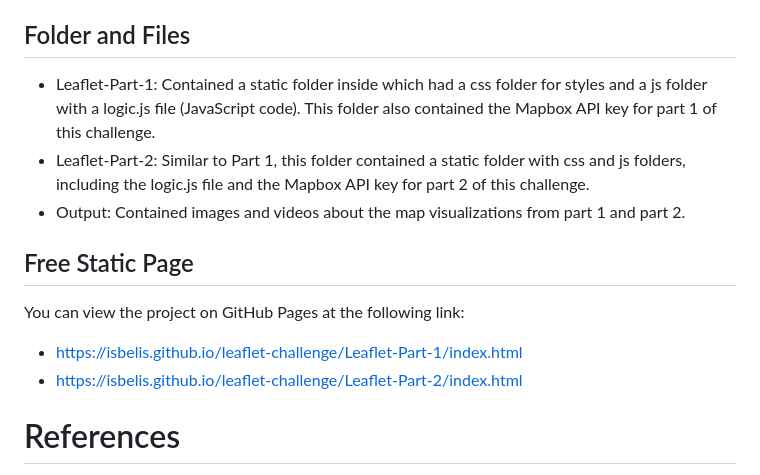
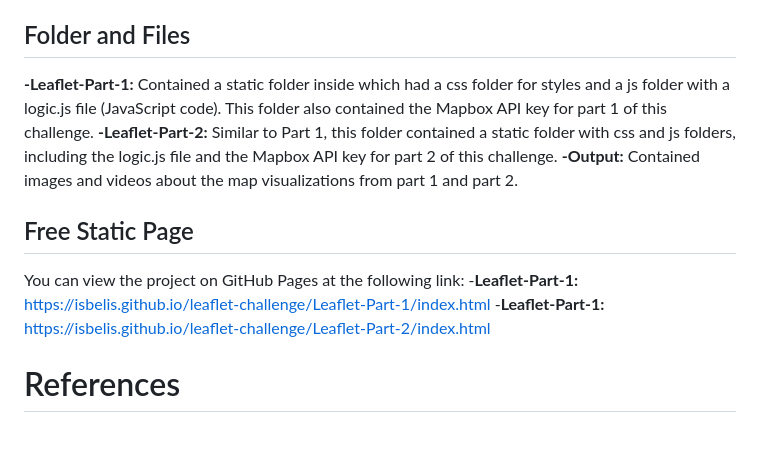
Before and after one commit to Isbelis/leaflet-challenge, a Markdown page: README.md, the part around one of its changes. Rendered like a GitHub page; blank space fills up the shorter version.

```diff
--- a/README.md
+++ b/README.md
@@ -38,14 +38,14 @@ The following image was an example screenshot of the final product:
 - Added layer controls to the map.
 
 ## Folder and Files
-- Leaflet-Part-1: Contained a static folder inside which had a css folder for styles and a js folder with a logic.js file (JavaScript code). This folder also contained the Mapbox API key for part 1 of this challenge.
-- Leaflet-Part-2: Similar to Part 1, this folder contained a static folder with css and js folders, including the logic.js file and the Mapbox API key for part 2 of this challenge.
-- Output: Contained images and videos about the map visualizations from part 1 and part 2.
+**-Leaflet-Part-1:** Contained a static folder inside which had a css folder for styles and a js folder with a logic.js file (JavaScript code). This folder also contained the Mapbox API key for part 1 of this challenge.
+**-Leaflet-Part-2:** Similar to Part 1, this folder contained a static folder with css and js folders, including the logic.js file and the Mapbox API key for part 2 of this challenge.
+**-Output:** Contained images and videos about the map visualizations from part 1 and part 2.
 
 ## Free Static Page
 You can view the project on GitHub Pages at the following link:
-- https://isbelis.github.io/leaflet-challenge/Leaflet-Part-1/index.html
-- https://isbelis.github.io/leaflet-challenge/Leaflet-Part-2/index.html
+-**Leaflet-Part-1:** https://isbelis.github.io/leaflet-challenge/Leaflet-Part-1/index.html
+-**Leaflet-Part-1:** https://isbelis.github.io/leaflet-challenge/Leaflet-Part-2/index.html
 
 
 # References
```
Also changed, not shown: other parts of README.md (+2 -2 lines).
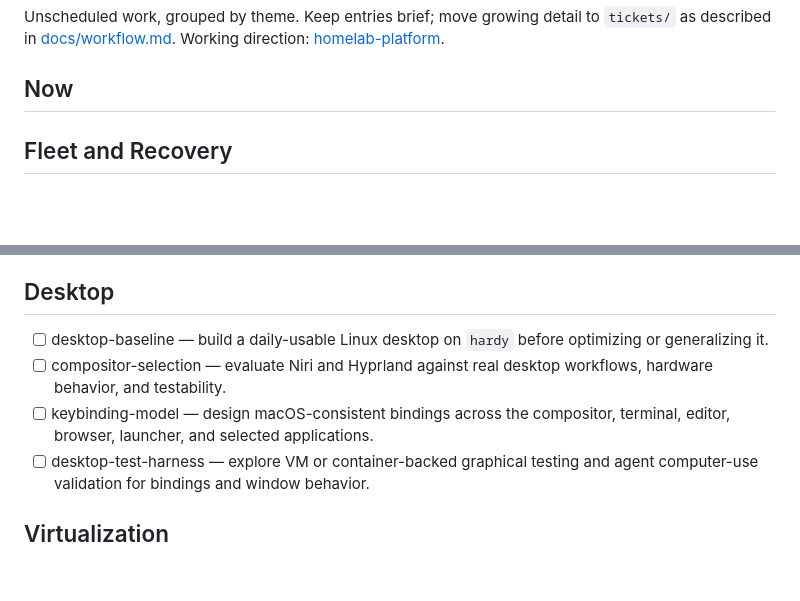
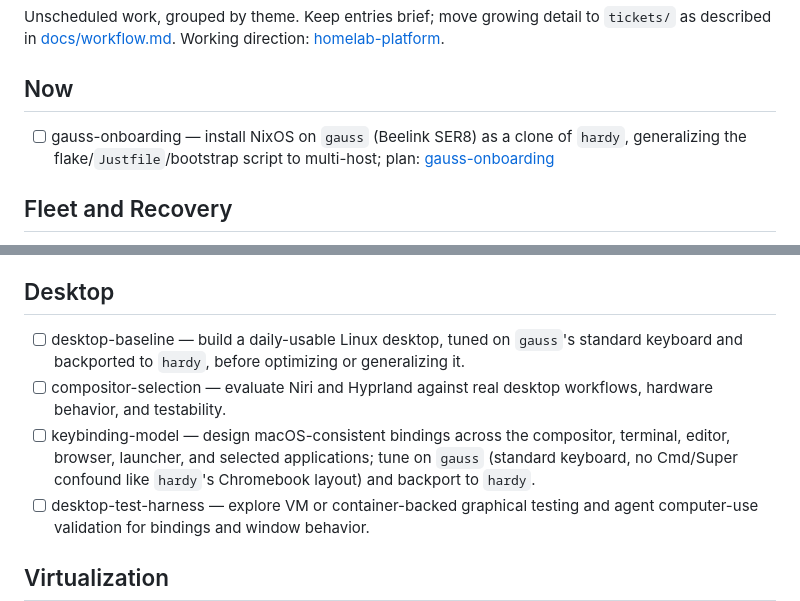
Before and after one commit to daneroo/nix-garden, a Markdown page: thoughts/BACKLOG.md, 2 parts joined by grey strips. GitHub-like rendering; blank space fills up the shorter version.

```diff
--- a/thoughts/BACKLOG.md
+++ b/thoughts/BACKLOG.md
@@ -5,6 +5,10 @@ Unscheduled work, grouped by theme. Keep entries brief; move growing detail to
 direction: [homelab-platform](design/homelab-platform.md).
 
 ## Now
+
+- [ ] gauss-onboarding — install NixOS on `gauss` (Beelink SER8) as a clone of
+      `hardy`, generalizing the flake/`Justfile`/bootstrap script to
+      multi-host; plan: [gauss-onboarding](plans/gauss-onboarding.md)
 
 ## Fleet and Recovery
 
@@ -31,12 +35,15 @@ direction: [homelab-platform](design/homelab-platform.md).
 
 ## Desktop
 
-- [ ] desktop-baseline — build a daily-usable Linux desktop on `hardy` before
-      optimizing or generalizing it.
+- [ ] desktop-baseline — build a daily-usable Linux desktop, tuned on `gauss`'s
+      standard keyboard and backported to `hardy`, before optimizing or
+      generalizing it.
 - [ ] compositor-selection — evaluate Niri and Hyprland against real desktop
       workflows, hardware behavior, and testability.
 - [ ] keybinding-model — design macOS-consistent bindings across the compositor,
-      terminal, editor, browser, launcher, and selected applications.
+      terminal, editor, browser, launcher, and selected applications; tune on
+      `gauss` (standard keyboard, no Cmd/Super confound like `hardy`'s
+      Chromebook layout) and backport to `hardy`.
 - [ ] desktop-test-harness — explore VM or container-backed graphical testing
       and agent computer-use validation for bindings and window behavior.
 
```
Also changed, not shown: thoughts/design/homelab-platform.md (+23 -0 lines), thoughts/plans/gauss-onboarding.md (added, +111 -0 lines).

▸ Problem description
What lines above hold the word "generalizing"? Pull each one out.

▸ Output
+      `hardy`, generalizing the flake/`Justfile`/bootstrap script to
-      optimizing or generalizing it.
+      generalizing it.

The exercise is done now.